* EXERCISE *
What lines of the data below hold the string "Colab"? Copy each one out.

* INPUT DATA *
○ ○ ○ ○ ○ ○ ○

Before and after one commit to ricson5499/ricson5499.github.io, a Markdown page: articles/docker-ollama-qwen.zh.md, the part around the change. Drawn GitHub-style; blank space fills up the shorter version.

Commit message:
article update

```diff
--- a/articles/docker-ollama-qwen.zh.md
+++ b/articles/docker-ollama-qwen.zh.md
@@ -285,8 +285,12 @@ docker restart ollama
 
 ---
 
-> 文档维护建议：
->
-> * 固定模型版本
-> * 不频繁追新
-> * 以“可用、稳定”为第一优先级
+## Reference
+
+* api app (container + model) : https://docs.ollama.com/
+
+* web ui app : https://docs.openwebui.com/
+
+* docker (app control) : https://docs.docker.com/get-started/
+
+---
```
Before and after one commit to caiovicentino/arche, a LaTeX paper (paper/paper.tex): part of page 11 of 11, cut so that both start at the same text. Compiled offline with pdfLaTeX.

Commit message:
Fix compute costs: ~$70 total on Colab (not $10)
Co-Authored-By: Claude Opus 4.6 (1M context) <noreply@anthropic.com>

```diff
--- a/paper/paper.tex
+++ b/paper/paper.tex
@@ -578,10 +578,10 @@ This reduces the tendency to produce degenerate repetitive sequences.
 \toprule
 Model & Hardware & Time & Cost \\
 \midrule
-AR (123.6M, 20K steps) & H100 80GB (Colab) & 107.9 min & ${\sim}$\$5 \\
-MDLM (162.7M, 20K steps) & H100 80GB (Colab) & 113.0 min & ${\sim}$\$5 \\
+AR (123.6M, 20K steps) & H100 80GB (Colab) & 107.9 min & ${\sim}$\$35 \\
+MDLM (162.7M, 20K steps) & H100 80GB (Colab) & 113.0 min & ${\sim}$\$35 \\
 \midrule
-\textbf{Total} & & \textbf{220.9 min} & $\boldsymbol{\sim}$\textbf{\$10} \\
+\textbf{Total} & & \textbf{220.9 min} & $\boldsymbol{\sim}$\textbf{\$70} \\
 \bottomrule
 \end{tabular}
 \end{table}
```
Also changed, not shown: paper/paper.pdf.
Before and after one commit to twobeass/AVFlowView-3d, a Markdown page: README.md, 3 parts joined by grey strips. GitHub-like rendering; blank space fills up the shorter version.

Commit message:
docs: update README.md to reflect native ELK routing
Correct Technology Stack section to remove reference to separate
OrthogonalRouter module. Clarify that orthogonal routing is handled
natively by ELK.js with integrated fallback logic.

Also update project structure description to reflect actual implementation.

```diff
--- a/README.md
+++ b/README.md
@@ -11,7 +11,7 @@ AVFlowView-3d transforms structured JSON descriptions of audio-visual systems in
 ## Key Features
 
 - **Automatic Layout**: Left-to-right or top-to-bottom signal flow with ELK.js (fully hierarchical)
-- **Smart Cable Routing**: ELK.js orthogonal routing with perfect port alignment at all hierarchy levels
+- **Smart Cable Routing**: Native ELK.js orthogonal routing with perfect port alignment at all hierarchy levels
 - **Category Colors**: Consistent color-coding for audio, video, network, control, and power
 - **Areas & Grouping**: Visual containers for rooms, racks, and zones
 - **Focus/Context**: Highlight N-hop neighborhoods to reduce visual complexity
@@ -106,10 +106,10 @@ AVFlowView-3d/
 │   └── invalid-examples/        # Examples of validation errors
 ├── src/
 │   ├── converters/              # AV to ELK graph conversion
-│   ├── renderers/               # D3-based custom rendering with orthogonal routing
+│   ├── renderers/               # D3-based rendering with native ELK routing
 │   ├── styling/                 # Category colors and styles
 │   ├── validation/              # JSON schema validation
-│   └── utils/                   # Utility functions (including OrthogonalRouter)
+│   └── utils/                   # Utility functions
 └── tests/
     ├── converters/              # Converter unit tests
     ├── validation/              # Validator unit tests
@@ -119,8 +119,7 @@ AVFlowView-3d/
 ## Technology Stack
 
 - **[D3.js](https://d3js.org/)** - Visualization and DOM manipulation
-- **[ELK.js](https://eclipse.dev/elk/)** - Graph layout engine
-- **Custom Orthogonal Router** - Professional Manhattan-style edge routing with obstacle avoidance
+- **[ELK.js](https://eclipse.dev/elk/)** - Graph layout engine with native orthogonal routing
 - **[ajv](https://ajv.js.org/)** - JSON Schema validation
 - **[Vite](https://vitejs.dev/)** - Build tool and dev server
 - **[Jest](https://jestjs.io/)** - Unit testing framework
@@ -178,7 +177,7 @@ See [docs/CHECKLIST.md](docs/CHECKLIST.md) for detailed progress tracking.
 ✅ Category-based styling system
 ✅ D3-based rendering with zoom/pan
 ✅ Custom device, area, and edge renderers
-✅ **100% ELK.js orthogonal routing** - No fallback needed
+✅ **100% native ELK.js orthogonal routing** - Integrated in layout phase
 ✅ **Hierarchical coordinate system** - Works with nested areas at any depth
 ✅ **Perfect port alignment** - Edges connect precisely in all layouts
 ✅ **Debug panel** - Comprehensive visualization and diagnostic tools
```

○ ○ ○ ○ ○ ○ ○

* YOUR SOLUTION *
Fix compute costs: ~$70 total on Colab (not $10)
-AR (123.6M, 20K steps) & H100 80GB (Colab) & 107.9 min & ${\sim}$\$5 \\
-MDLM (162.7M, 20K steps) & H100 80GB (Colab) & 113.0 min & ${\sim}$\$5 \\
+AR (123.6M, 20K steps) & H100 80GB (Colab) & 107.9 min & ${\sim}$\$35 \\
+MDLM (162.7M, 20K steps) & H100 80GB (Colab) & 113.0 min & ${\sim}$\$35 \\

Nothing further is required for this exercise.